GENEVA (Reuters) - International inspectors could be rapidly deployed to Syria’s borders if any of its neighbours raise an alarm about Damascus using chemical weapons, the deputy head of the OPCW chemical weapons agency said on Monday.
While offering no evidence that President Bashar al-Assad’s forces may, as Western powers assert, be preparing a last-ditch use of banned weapons against rebel fighters, the deputy director-general of the Organisation for the Prohibition of Chemical Weapons said staff were gearing up to help if asked.
“We have intensified our capacity,” Grace Asirwatham told Reuters in an interview in Geneva. “We are in preparedness.”
Since Syria shunned the treaty that set up the 15-year-old OPCW, the agency has no authority there. But it could play a role in sending experts and specialist protection equipment to Jordan, Turkey, Lebanon or Iraq if neighbours feared Syrian poisons might pose a threat on their borders. None has sent any request yet and Syria has denied having any chemical weapons.
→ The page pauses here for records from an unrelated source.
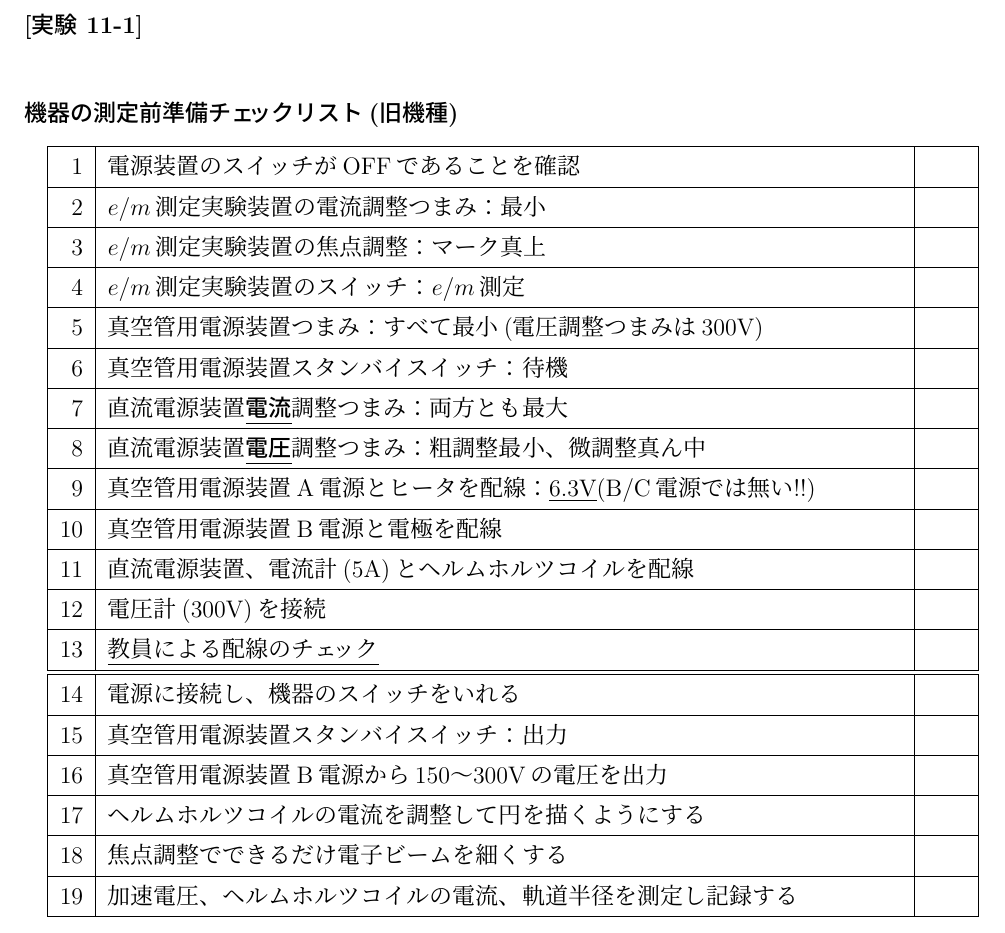
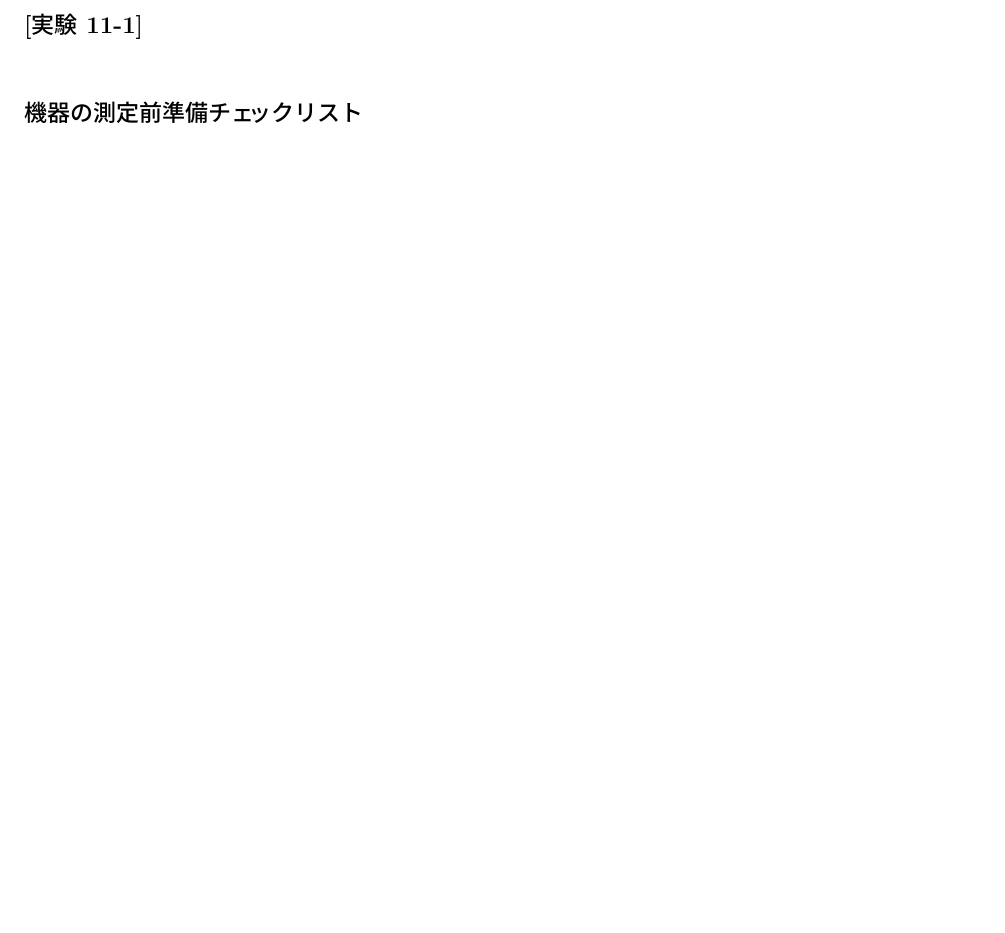
Before and after one commit to kohta-MGU/PhysExp, a LaTeX document (reports.tex, which reads 11_CTMratio/CTMratioRep.tex): part of page 36 of 47 before the commit and part of page 36 of 46 after it, cut so that both start at the same text, the shorter picture padded with empty space. The pictures show the PDF file out/reports.pdf that the author committed with the source.

```diff
--- a/11_CTMratio/CTMratioRep.tex
+++ b/11_CTMratio/CTMratioRep.tex
@@ -28,51 +28,51 @@
 \subjikken{}
 
 
-\subsubsection*{機器の測定前準備チェックリスト(旧機種)}
+% \subsubsection*{機器の測定前準備チェックリスト(旧機種)}
 
-\begin{tabular}{|r|p{14cm}|p{0.7cm}|}
-\hline
-1 & 電源装置のスイッチがOFFであることを確認 & \\
-\hline
-2 & $e/m$測定実験装置の電流調整つまみ：最小 & \\
-\hline
-3 & $e/m$測定実験装置の焦点調整：マーク真上& \\
-\hline
-4 & $e/m$測定実験装置のスイッチ：$e/m$測定 & \\
-\hline
-5 &  真空管用電源装置つまみ：すべて最小(電圧調整つまみは300V) & \\
-\hline
-6 & 真空管用電源装置スタンバイスイッチ：待機 & \\
-\hline
-7 & 直流電源装置\underline{\bf 電流}調整つまみ：両方とも最大 & \\
-\hline
-8 & 直流電源装置\underline{\bf 電圧}調整つまみ：粗調整最小、微調整真ん中 &\\
-\hline
-9 & 真空管用電源装置A電源とヒータを配線：\underline{6.3V}(B/C電源では無い!!) & \\
-\hline
-10 & 真空管用電源装置B電源と電極を配線 & \\
-\hline
-11 & 直流電源装置、電流計(5A)とヘルムホルツコイルを配線 & \\
-\hline
-12 & 電圧計(300V)を接続 & \\
-\hline
-13 & \underline{教員による配線のチェック} &\\
-\hline\hline
-14 & 電源に接続し、機器のスイッチをいれる &\\
-\hline
-15 & 真空管用電源装置スタンバイスイッチ：出力 & \\
-\hline
-16 & 真空管用電源装置B電源から150〜300Vの電圧を出力  & \\
-\hline
-17 & ヘルムホルツコイルの電流を調整して円を描くようにする  & \\
-\hline
-18 & 焦点調整でできるだけ電子ビームを細くする  & \\
-\hline
-19 & 加速電圧、ヘルムホルツコイルの電流、軌道半径を測定し記録する  & \\
-\hline
-\end{tabular}
+% \begin{tabular}{|r|p{14cm}|p{0.7cm}|}
+% \hline
+% 1 & 電源装置のスイッチがOFFであることを確認 & \\
+% \hline
+% 2 & $e/m$測定実験装置の電流調整つまみ：最小 & \\
+% \hline
+% 3 & $e/m$測定実験装置の焦点調整：マーク真上& \\
+% \hline
+% 4 & $e/m$測定実験装置のスイッチ：$e/m$測定 & \\
+% \hline
+% 5 &  真空管用電源装置つまみ：すべて最小(電圧調整つまみは300V) & \\
+% \hline
+% 6 & 真空管用電源装置スタンバイスイッチ：待機 & \\
+% \hline
+% 7 & 直流電源装置\underline{\bf 電流}調整つまみ：両方とも最大 & \\
+% \hline
+% 8 & 直流電源装置\underline{\bf 電圧}調整つまみ：粗調整最小、微調整真ん中 &\\
+% \hline
+% 9 & 真空管用電源装置A電源とヒータを配線：\underline{6.3V}(B/C電源では無い!!) & \\
+% \hline
+% 10 & 真空管用電源装置B電源と電極を配線 & \\
+% \hline
+% 11 & 直流電源装置、電流計(5A)とヘルムホルツコイルを配線 & \\
+% \hline
+% 12 & 電圧計(300V)を接続 & \\
+% \hline
+% 13 & \underline{教員による配線のチェック} &\\
+% \hline\hline
+% 14 & 電源に接続し、機器のスイッチをいれる &\\
+% \hline
+% 15 & 真空管用電源装置スタンバイスイッチ：出力 & \\
+% \hline
+% 16 & 真空管用電源装置B電源から150〜300Vの電圧を出力  & \\
+% \hline
+% 17 & ヘルムホルツコイルの電流を調整して円を描くようにする  & \\
+% \hline
+% 18 & 焦点調整でできるだけ電子ビームを細くする  & \\
+% \hline
+% 19 & 加速電圧、ヘルムホルツコイルの電流、軌道半径を測定し記録する  & \\
+% \hline
+% \end{tabular}
 
-\subsubsection*{機器の測定前準備チェックリスト(新機種)}
+\subsubsection*{機器の測定前準備チェックリスト}
 
 \begin{tabular}{|r|p{14cm}|p{0.7cm}|}
 \hline
```
Also changed, not shown: 11_CTMratio/CTMratio.tex (+9 -13 lines), main.tex (+1 -1 lines), reports.tex (+2 -2 lines), out/main.pdf, out/reports.pdf, 11_CTMratio/CTMratioRep.tex (2 more changed lines).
Working with the United Nations, whose secretary-general Ban Ki-moon last week warned Assad it would be an “outrageous crime” to use such arms, the Hague-based OPCW stepped up its work after U.S. and other Western officials said they had secret evidence of Syrian preparations for chemical warfare, Asirwatham said.
“We are following the situation and are also concerned about the situation,” she added. “However, we cannot go into the country because we don’t have a mandate to do so.”
Of Western accusations against Assad, which have drawn comparison with those against Iraq’s Saddam Hussein a decade ago, she said: “Without verifying such information and conducting a physical inspection on the ground, it is very difficult for us to say anything on those reports.”
Syria accuses its enemies of seeking merely a pretext to attack and says that it would not use chemical weapons against its own people even if it had them. Many foreign experts believe Damascus has materials that could be used to deploy nerve agents like sarin gas, which might drift across Syria’s borders.
However, Asirwatham said, Syria was bound by the Geneva Protocol of 1925 not to use chemical weapons, even though it has not signed a 1993 treaty banning their production: “They cannot use chemical weapons. It is not an option for them,” she said.
“We believe the Syrian government will respect their obligations towards the Geneva Protocol and the international community’s sentiment to get rid of chemical weapons.”
Should any of the four OPCW member states neighbouring Syria need help, however, teams of 30 to 40 from among its permanent staff of some 150 inspectors would be ready to help on their frontiers: “In case of the use of chemical weapons, or even if they feel that the threat of use is serious, we will be able to provide them with protection and assistance,” Asirwatham said.
She stressed, however, that any request must be backed with valid evidence of a threat of chemical weapons being used.
Syria’s fifth neighbour, Israel, has signed but not ratified the treaty. Officials there say Israel does not see an immediate threat from Syria’s chemical weapons.
Editing by Alastair Macdonald